by the late Fran Cassidy
Jimmy and Maggie Crawford settled in Hot Sulphur Springs in June of 1874. They left their farm in Missouri with their three children, John not yet two, Logan 4 and Lulie 7 years old to begin a new life in Colorado. The one room cabin was built of round logs and had a sod roof. In several places outside light could be seen between the logs. The floor was packed earth covered with elk skins which smelled while drying out after a rain or melting snow. The sod roof was far from water proof. When the children came down with scarlet fever Jimmy promised to cover the roof with wood shingles and had gone to Billy Cozens’ sawmill to make them. Mr. Cozens was very helpful and even gave Jimmy a rusty iron stove to take back home. Rusty or not, to Maggie it was like new. She was most appreciative. The shingles were carefully stacked by the cabin but never made it to the roof.
Jimmy carefully explored the area for suitable pasture land for his small cattle herd.
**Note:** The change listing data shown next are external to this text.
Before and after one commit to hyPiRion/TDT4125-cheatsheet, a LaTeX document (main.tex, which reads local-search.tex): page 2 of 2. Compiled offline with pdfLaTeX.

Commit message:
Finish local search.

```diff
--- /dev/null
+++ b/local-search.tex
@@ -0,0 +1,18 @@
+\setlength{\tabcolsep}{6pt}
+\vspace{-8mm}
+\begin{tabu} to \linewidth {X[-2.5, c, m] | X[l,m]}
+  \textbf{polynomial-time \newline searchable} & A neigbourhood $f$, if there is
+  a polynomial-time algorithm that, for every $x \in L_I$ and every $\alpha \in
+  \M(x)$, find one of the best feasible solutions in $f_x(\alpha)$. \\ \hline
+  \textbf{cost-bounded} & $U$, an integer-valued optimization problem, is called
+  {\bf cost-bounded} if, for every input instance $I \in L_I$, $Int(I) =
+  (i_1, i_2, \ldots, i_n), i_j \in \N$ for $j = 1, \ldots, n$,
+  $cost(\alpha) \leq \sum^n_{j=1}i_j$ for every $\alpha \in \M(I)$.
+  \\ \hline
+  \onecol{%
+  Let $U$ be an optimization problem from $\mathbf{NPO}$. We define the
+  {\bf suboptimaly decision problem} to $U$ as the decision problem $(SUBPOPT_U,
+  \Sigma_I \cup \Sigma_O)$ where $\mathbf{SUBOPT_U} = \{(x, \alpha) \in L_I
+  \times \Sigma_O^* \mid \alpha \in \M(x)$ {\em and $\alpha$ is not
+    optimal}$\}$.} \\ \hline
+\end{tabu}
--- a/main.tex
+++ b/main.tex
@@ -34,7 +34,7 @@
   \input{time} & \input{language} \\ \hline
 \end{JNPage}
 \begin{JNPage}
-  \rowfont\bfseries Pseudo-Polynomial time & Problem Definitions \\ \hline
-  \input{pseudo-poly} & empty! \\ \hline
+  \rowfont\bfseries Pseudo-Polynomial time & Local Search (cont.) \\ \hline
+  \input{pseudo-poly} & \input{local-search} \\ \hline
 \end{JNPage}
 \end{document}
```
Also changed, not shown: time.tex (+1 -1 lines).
His explorations took him further and further to the west of Hot Sulphur Springs and as fall approached he became desperate to locate suitable grazing pasture before the snows. Although Jimmy would return home every few weeks, the time in between his visits became longer and longer as he moved his cows to the west. Maggie was faced with many hardships in his absence. Ute Indians would quietly appear, seemingly from nowhere, and ask for food or as in one instance, ask to trade a pony for the little boy John which she of course adamantly refused. Maggie was able to keep friendly relations with the Utes but was never comfortable when they appeared. The conversations were limited to jesters, hand language and a variety of facial expressions.
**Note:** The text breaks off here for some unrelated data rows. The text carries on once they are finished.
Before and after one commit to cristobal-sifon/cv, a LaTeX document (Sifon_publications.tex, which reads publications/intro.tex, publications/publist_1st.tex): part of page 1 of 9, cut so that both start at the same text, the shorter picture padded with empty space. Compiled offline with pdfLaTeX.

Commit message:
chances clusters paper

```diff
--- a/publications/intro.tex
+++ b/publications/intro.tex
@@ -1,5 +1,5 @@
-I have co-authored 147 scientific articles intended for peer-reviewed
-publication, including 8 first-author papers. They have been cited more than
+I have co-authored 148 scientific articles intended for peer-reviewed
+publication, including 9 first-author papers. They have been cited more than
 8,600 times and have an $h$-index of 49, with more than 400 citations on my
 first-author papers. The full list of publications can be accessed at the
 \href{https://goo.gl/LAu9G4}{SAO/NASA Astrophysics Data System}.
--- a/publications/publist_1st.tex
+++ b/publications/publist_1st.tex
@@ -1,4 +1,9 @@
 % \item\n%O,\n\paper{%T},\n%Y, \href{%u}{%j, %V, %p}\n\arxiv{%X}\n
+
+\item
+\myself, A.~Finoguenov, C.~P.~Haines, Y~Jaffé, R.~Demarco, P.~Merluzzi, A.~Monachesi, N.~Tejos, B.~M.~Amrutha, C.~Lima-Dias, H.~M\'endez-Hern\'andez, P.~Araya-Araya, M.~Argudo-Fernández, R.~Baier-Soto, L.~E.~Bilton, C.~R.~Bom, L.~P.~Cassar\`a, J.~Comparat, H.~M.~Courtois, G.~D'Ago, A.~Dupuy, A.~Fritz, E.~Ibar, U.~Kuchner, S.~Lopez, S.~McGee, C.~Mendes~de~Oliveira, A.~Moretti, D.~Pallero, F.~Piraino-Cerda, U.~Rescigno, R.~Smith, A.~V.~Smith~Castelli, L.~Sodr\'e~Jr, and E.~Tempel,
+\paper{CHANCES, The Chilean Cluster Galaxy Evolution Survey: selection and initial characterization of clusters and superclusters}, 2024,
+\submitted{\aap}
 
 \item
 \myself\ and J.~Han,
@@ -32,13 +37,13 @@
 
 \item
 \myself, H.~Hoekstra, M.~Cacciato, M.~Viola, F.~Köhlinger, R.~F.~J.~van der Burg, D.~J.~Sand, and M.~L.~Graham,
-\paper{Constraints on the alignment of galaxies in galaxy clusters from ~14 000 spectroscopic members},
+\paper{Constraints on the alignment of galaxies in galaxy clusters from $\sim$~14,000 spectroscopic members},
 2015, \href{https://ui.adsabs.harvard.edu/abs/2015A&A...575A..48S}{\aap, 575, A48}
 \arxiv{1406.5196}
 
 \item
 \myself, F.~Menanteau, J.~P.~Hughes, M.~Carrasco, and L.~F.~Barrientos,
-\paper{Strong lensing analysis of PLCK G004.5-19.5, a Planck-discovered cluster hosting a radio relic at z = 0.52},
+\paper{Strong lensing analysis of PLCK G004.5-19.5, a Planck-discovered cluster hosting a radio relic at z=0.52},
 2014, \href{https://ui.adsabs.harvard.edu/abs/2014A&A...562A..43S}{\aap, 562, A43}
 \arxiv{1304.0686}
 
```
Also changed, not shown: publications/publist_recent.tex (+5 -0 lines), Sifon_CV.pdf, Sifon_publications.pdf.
But this is a Christmas Story. To begin with, mountain men, prospectors and just plain loafers from Georgetown would stop by the Crawford’s for a meal when they were in the area. Maggie would never refuse them. A few weeks before Christmas four prospectors enjoyed a delicious venison stew with Maggie and the three children. Lulie, told the visitors how she was going to hang a stocking at the foot of the bed for Santa Claus to fill with toys and candy. Her two brothers shook their heads in agreement. Maggie said, “Lulie, I really don’t think Santa Claus could find us way out here in Colorado!” She knew there was nothing she had to fill the stockings except maybe some sugar candy which would likely be a disappointment for each of them. Their Christmases in Missouri were memorable with presents, candies and fruit. One of the four prospectors listened intently to Lulie as she described the Crawford’s
last Christmas in Missouri. He had introduced himself as Charley Royer. Charley was 22 years old, recently from Kentucky now working in the silver mines near Georgetown. After a very satisfying lunch the men left and a heavy snow began to fall.
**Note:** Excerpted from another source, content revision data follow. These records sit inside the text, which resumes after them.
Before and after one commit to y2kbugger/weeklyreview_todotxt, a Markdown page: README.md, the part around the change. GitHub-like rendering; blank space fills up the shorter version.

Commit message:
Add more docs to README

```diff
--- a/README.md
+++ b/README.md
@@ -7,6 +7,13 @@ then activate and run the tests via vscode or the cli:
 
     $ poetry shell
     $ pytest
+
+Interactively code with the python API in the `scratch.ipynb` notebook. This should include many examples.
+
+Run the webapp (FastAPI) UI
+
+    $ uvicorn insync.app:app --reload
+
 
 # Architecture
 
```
By Christmas Eve the snow was deep and drifts were high. The temperature dropped to minus zero. Although Jimmy had promised to be back for Christmas, Maggie thought the snow too deep for him to travel. He had located what he called the perfect pasture far to the west and had made a land claim close to a bubbling sulphur spring. He told Maggie it reminded him of the sound steamboats made on the Missouri River and named his land claim, “Steamboat Springs.” Alone with the children, Maggie read the bible story of Christmas. Before dropping off to sleep, Lulie said, “I know Santa Claus will find us, I just know he will!” Maggie sadly shook her head. Hours later, close to midnight, there was a gentle knock on the door. Maggie cautiously opened the door hoping it would not invite trouble. To her surprise it was the young Charley Royer. He held out a gunny sack and said, “Mam, I’ve brought oranges, hope they haven’t frozen, some candy and a few toys for the children. Please tell them Santa Claus did know where they lived. I remember how important Christmas was for me and I wish you and your family a Happy Christmas.” He turned and walked back into the darkness. Charley Royer had come 60 miles from Georgetown in the bitter cold and heavy snow to make three little children happy on Christmas morning with oranges no less, in the middle of winter, toys and candy, a Christmas they would never forget. Jimmy made it home on Christmas day to add to the joy. The following year and many years after the Crawford’s had Christmas in a comfortable ranch house in a place called
“Steamboat Springs.” As for what the future held for Charley Royer, well that’s a story for another time.
Editors Note: This is a true story. The Crawford Family founded Steamboat Springs. For one winter, they stayed at Hot Sulphur Springs. Charles W. Royer rode his horse 60 miles as a real-life Santa Claus.